The word of God often comes in collision with man’s hereditary and cultivated traits of character and his habits of life. But the good-ground hearer, in receiving the word, accepts all its conditions and requirements. His habits, customs, and practices are brought into submission to God’s word. In his view the commands of finite, erring man sink into insignificance beside the word of the infinite God. With the whole heart, with undivided purpose, he is seeking the life eternal, and at the cost of loss, persecution, or death itself, he will obey the truth.
And he brings forth fruit “with patience.” None who receive God's word are exempt from difficulty and trial; but when affliction comes, the true Christian does not become restless, distrustful, or despondent. Though we can not see the definite outcome of affairs, or discern the purpose of God’s providences, we are not to cast away our confidence. Remembering the tender mercies of the Lord, we should cast our care upon Him, and with patience wait for His salvation.
Through conflict the spiritual life is strengthened. Trials well borne will develop steadfastness of character and precious spiritual graces. The perfect fruit of faith, meekness, and love often matures best amid storm clouds and darkness.
“The husbandman waiteth for the precious fruit of the earth, and hath long patience for it, until he receive the early and latter rain.” James 5:7. So the Christian is to wait with patience for the fruition in his life of the word of God. Often when we pray for the graces of the Spirit, God works to answer our prayers by placing us in circumstances to develop these fruits; but we do not understand His purpose, and wonder, and are dismayed. Yet none can develop these graces except through the process of growth and fruit bearing. Our part is to receive God's word and to hold it fast, yielding ourselves fully to its control, and its purpose in us will be accomplished.
“If a man love Me,” Christ said, “he will keep My words; and My Father will love him, and we will come unto him, and make our abode with him.” John 14:23. The spell of a stronger, a perfect mind will be over us; for we have a living connection with the source of all-enduring strength. In our divine life we shall be brought into captivity to Jesus Christ. We shall no longer live the common life of selfishness, but Christ will live in us. His character will be reproduced in our nature. Thus shall we bring forth the fruits of the Holy Spirit—"some thirty, and some sixty, and some an hundred.” (Ellen G. White, Christ’s Object Lessons, 60, 61.)
In your own words, what does “patience” mean practically?
Why do you think complaining is so acceptable in most circles? What are ways to change that in our lives?
Share a situation where you needed patience recently. What did you learn from the experience?
Share a Bible story not mentioned in this week’s lesson that involved patience. What can you learn from the story about patience?
What is your reaction to this section of this week’s inSight: “Often when we pray for the graces of the Spirit, God works to answer our prayers by placing us in circumstances to develop these fruits; but we do not understand His purpose, and wonder, and are dismayed”?
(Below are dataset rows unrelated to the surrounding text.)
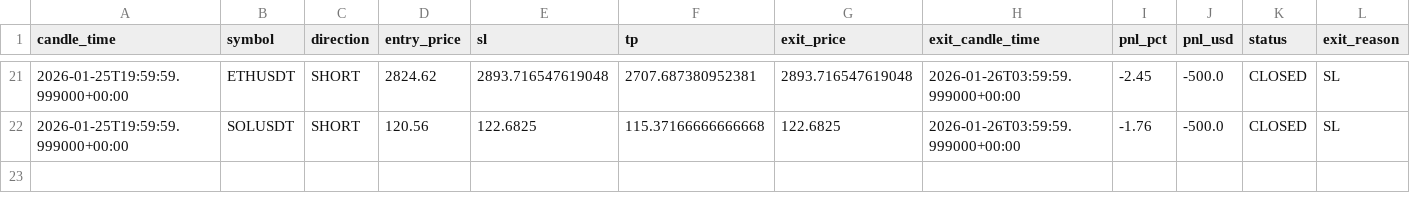
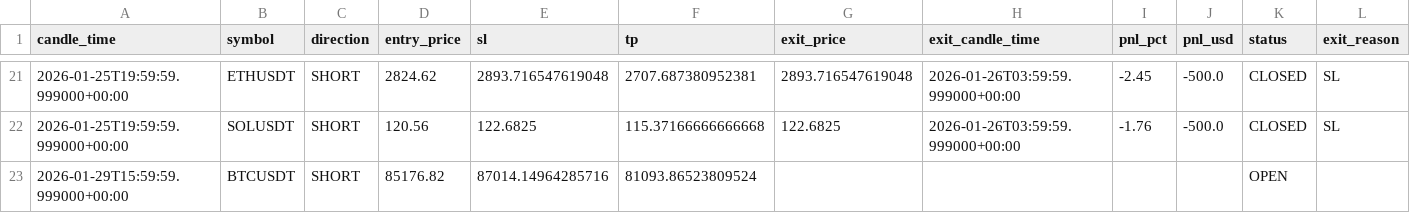
Before and after one commit to kushgbisen/cron-trader, a CSV file: logs/h4_breakout_ensemble/trades.csv, drawn as a sheet; only a part is shown, gaps mark what is left out; the diff names each change by its address in the sheet, - before the commit and + after, or states it on an @@ line.

```diff
--- a/logs/h4_breakout_ensemble/trades.csv
+++ b/logs/h4_breakout_ensemble/trades.csv
+row 23: 2026-01-29T15:59:59.999000+00:00 | BTCUSDT | SHORT | 85176.82 | 87014.14964285716 | 81093.86523809524 |  |  |  |  | OPEN
```
Also changed, not shown: logs/regime_rsi/trades.csv, logs/weekly_breakout/trades.csv, 9 other files.
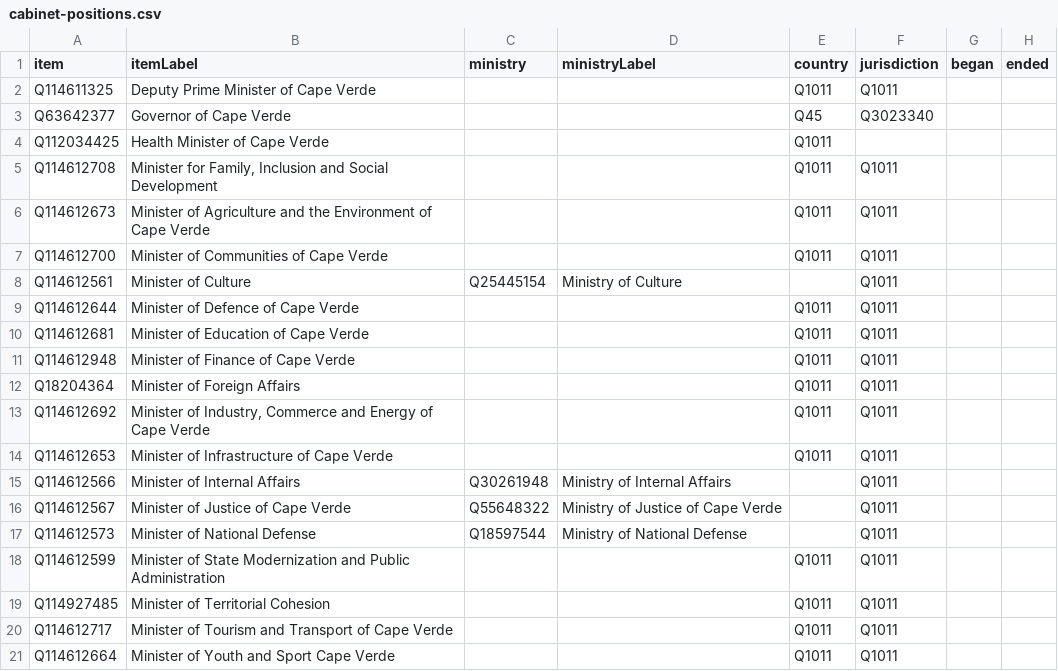
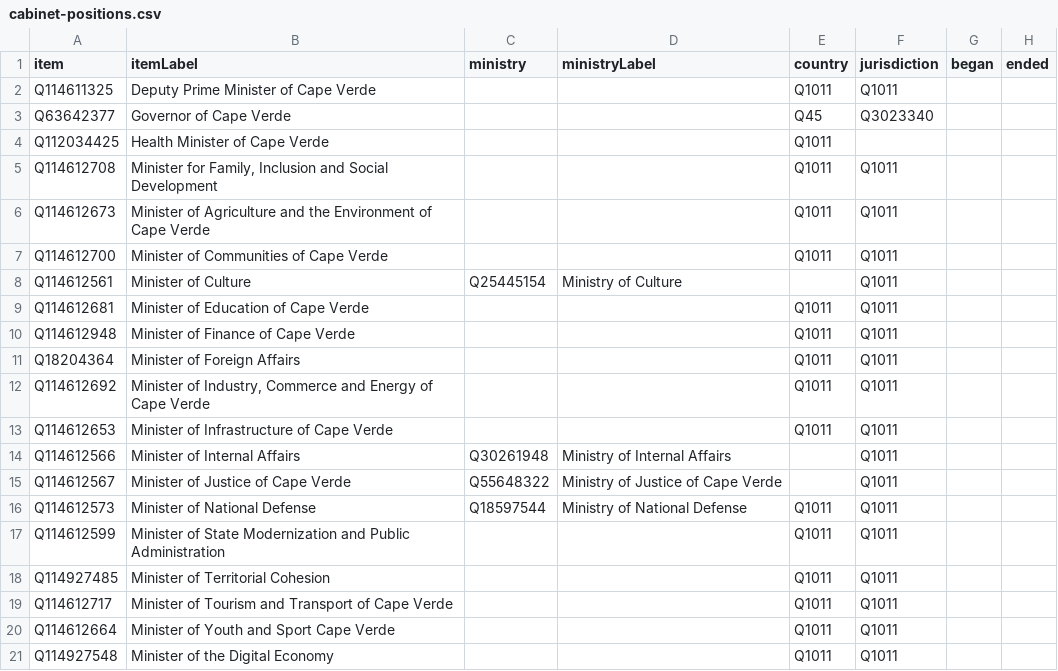
Before and after one commit to every-politician-scrapers/cabo-verde, a CSV file: wikidata/results/cabinet-positions.csv, drawn as a sheet; only a part is shown; the shorter side is filled out with more unchanged rows.

```diff
--- a/wikidata/results/cabinet-positions.csv
+++ b/wikidata/results/cabinet-positions.csv
@@ -8,3 +8,2 @@ Q114612700,Minister of Communities of Cape Verde,,,Q1011,Q1011,,
 Q114612561,Minister of Culture,Q25445154,Ministry of Culture,,Q1011,,
-Q114612644,Minister of Defence of Cape Verde,,,Q1011,Q1011,,
 Q114612681,Minister of Education of Cape Verde,,,Q1011,Q1011,,
@@ -16,3 +15,3 @@ Q114612566,Minister of Internal Affairs,Q30261948,Ministry of Internal Affairs,,
 Q114612567,Minister of Justice of Cape Verde,Q55648322,Ministry of Justice of Cape Verde,,Q1011,,
-Q114612573,Minister of National Defense,Q18597544,Ministry of National Defense,,Q1011,,
+Q114612573,Minister of National Defense,Q18597544,Ministry of National Defense,Q1011,Q1011,,
 Q114612599,Minister of State Modernization and Public Administration,,,Q1011,Q1011,,
```
Also changed, not shown: wikidata/results/current-cabinet.csv.
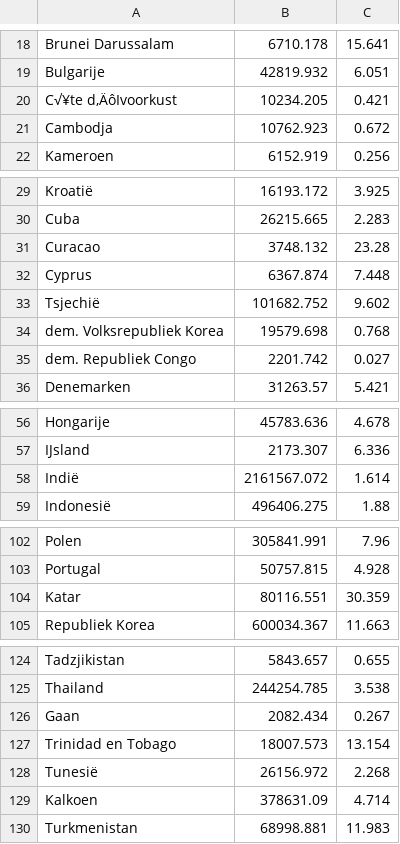
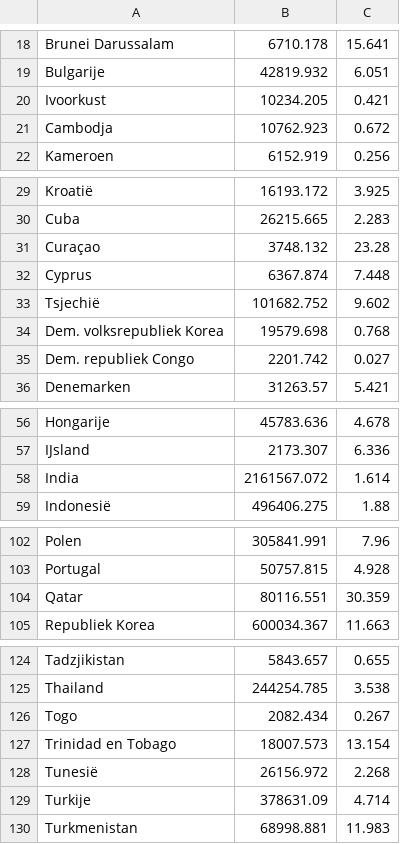
Before and after one commit to raspberrypilearning/charting-champions, a CSV file: nl-NL/code/charting_champions_example/carbon.csv, drawn as a sheet; only a part is shown, gaps mark what is left out.

Commit message:
New translations carbon.csv (Dutch)

```diff
--- a/nl-NL/code/charting_champions_example/carbon.csv
+++ b/nl-NL/code/charting_champions_example/carbon.csv
@@ -19,3 +19,3 @@
 "Bulgarije","42819.932","6.051"
-"C√¥te d‚ÄôIvoorkust","10234.205","0.421"
+"Ivoorkust","10234.205","0.421"
 "Cambodja","10762.923","0.672"
@@ -30,7 +30,7 @@
 "Cuba","26215.665","2.283"
-"Curacao","3748.132","23.28"
+"Curaçao","3748.132","23.28"
 "Cyprus","6367.874","7.448"
 "Tsjechië","101682.752","9.602"
-"dem. Volksrepubliek Korea","19579.698","0.768"
-"dem. Republiek Congo","2201.742","0.027"
+"Dem. volksrepubliek Korea","19579.698","0.768"
+"Dem. republiek Congo","2201.742","0.027"
 "Denemarken","31263.57","5.421"
@@ -57,3 +57,3 @@
 "IJsland","2173.307","6.336"
-"Indië","2161567.072","1.614"
+"India","2161567.072","1.614"
 "Indonesië","496406.275","1.88"
@@ -103,3 +103,3 @@
 "Portugal","50757.815","4.928"
-"Katar","80116.551","30.359"
+"Qatar","80116.551","30.359"
 "Republiek Korea","600034.367","11.663"
@@ -125,6 +125,6 @@
 "Thailand","244254.785","3.538"
-"Gaan","2082.434","0.267"
+"Togo","2082.434","0.267"
 "Trinidad en Tobago","18007.573","13.154"
 "Tunesië","26156.972","2.268"
-"Kalkoen","378631.09","4.714"
+"Turkije","378631.09","4.714"
 "Turkmenistan","68998.881","11.983"
```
Is the psalmic phrase “wait on the Lord” the same thing as having patience? Why or why not? Use Bible verses to further explain your thoughts.
What are different ways you need to express patience in the coming week? How can that be accomplished?